India threatens to drag EU to WTO over mango ban
Sharma said he has already written a letter on the matter to EU Trade Commissioner Karel De Gucht.
He said the government has invested in creating world-class laboratories through the Agricultural and Processed Food Products Export Development Authority (APEDA) and their certification processes are acceptable to the EU, the US and other countries.
The minister described the EU’s move as an ‘arbitrary action without any consultation.’
‘It has no justification and I have said in my communication that it will definitely have a very negative fallout in respect of our economic relationship,’ Sharma said.
He said APEDA has the mandate of certification of agri-produce exports and that is acceptable to all countries.
‘That is why APEDA and the commerce ministry have taken up this matter,’ he said, expressing hope that the issue would be resolved.
Yesterday, when asked if India is considering dragging the EU to WTO’s dispute settlement mechanism over the import curbs, Commerce Secretary Rajeev Kher said the issue should be addressed through consultation.
‘I do not think that will be the right approach in this case. EU and India are strong bilateral trading partners.

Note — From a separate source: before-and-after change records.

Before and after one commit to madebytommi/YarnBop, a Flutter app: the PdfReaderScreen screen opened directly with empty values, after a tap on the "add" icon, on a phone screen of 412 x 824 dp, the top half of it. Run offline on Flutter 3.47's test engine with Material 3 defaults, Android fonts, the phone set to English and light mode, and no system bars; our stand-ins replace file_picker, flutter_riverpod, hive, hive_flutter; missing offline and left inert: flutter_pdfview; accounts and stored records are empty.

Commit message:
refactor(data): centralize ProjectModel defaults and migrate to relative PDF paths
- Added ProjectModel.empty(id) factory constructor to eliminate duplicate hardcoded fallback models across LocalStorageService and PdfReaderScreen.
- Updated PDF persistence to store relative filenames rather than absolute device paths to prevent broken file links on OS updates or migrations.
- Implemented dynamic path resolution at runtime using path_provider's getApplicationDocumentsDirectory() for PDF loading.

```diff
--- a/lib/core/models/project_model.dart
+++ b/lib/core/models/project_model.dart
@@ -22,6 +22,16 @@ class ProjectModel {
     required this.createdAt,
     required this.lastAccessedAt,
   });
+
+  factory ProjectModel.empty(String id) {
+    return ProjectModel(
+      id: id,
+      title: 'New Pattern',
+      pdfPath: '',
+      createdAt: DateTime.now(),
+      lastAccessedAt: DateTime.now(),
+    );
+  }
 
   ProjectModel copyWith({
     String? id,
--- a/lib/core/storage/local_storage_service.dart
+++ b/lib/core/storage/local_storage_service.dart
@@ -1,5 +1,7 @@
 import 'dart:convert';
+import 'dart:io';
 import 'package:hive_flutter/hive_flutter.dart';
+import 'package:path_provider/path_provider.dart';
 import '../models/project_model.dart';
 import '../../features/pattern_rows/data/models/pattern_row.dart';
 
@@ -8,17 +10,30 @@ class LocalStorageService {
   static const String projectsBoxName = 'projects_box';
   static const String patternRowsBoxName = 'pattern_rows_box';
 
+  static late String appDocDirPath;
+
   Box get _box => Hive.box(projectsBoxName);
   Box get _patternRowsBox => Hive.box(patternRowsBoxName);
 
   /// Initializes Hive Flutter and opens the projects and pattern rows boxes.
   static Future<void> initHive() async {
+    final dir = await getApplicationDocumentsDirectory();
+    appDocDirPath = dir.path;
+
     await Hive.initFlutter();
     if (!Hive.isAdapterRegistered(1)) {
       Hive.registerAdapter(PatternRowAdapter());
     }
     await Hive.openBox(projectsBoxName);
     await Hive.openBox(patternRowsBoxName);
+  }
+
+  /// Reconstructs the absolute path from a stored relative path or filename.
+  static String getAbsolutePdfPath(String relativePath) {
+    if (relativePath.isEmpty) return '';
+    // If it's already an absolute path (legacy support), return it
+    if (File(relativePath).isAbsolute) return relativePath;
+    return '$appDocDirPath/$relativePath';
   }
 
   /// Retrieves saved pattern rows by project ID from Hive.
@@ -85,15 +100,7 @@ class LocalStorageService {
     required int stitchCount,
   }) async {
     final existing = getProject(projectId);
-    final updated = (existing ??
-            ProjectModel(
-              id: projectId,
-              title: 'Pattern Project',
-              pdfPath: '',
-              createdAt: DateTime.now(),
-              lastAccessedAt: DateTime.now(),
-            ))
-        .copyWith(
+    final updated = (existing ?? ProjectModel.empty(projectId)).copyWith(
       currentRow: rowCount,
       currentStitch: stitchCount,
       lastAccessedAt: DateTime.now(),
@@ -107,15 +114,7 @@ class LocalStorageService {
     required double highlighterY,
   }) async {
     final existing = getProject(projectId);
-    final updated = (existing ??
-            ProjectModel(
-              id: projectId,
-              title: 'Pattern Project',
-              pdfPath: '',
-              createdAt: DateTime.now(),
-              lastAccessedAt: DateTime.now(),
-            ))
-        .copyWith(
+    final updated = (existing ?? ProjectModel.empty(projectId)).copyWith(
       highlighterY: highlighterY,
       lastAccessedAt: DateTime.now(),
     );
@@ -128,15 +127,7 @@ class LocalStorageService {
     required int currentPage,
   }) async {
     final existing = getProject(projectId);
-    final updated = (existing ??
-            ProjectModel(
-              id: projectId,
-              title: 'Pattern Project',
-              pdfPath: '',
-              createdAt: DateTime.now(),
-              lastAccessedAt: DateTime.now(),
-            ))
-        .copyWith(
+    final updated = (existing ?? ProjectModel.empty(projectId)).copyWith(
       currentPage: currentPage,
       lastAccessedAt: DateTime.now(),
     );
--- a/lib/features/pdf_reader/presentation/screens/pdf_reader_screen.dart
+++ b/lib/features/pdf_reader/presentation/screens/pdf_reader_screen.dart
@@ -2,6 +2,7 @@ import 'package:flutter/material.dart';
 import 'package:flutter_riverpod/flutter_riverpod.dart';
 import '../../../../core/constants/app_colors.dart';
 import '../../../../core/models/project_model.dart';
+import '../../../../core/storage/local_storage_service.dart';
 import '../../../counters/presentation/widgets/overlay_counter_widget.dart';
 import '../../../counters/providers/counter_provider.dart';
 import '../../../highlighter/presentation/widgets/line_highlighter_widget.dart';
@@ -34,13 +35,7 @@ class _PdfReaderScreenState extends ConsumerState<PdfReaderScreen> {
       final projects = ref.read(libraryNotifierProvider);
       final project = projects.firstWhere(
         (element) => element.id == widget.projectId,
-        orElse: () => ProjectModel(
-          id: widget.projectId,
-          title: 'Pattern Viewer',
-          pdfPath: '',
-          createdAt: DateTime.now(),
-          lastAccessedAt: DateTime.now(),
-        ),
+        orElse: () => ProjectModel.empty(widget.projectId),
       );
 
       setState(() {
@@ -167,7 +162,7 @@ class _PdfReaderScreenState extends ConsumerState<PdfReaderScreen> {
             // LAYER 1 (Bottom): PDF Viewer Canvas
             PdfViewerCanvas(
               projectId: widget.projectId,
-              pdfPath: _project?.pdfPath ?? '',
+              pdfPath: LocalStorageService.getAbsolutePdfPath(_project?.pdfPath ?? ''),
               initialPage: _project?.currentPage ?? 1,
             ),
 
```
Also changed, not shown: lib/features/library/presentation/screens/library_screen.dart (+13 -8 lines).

We should sort out differences through mutual conversation,’ Kher had said.
On Monday, the EU banned the import of Alphonso mangoes, the king of fruits, and four vegetables from India for the period from May 1 to December 2015 after authorities found consignments infested with fruit flies.
Imports have been restricted as 207 consignments of mangoes and some vegetables shipped from India in 2013 were found to be contaminated by pests.
The UK imports almost 160 lakh mangoes from India and the market for this fruit is worth almost 6 million pounds a year.
India, the world’s largest mango exporter, sells about 65,000-70,000 tonnes of all varieties of the fruit overseas out of its total production of 15-16 lakh tonnes.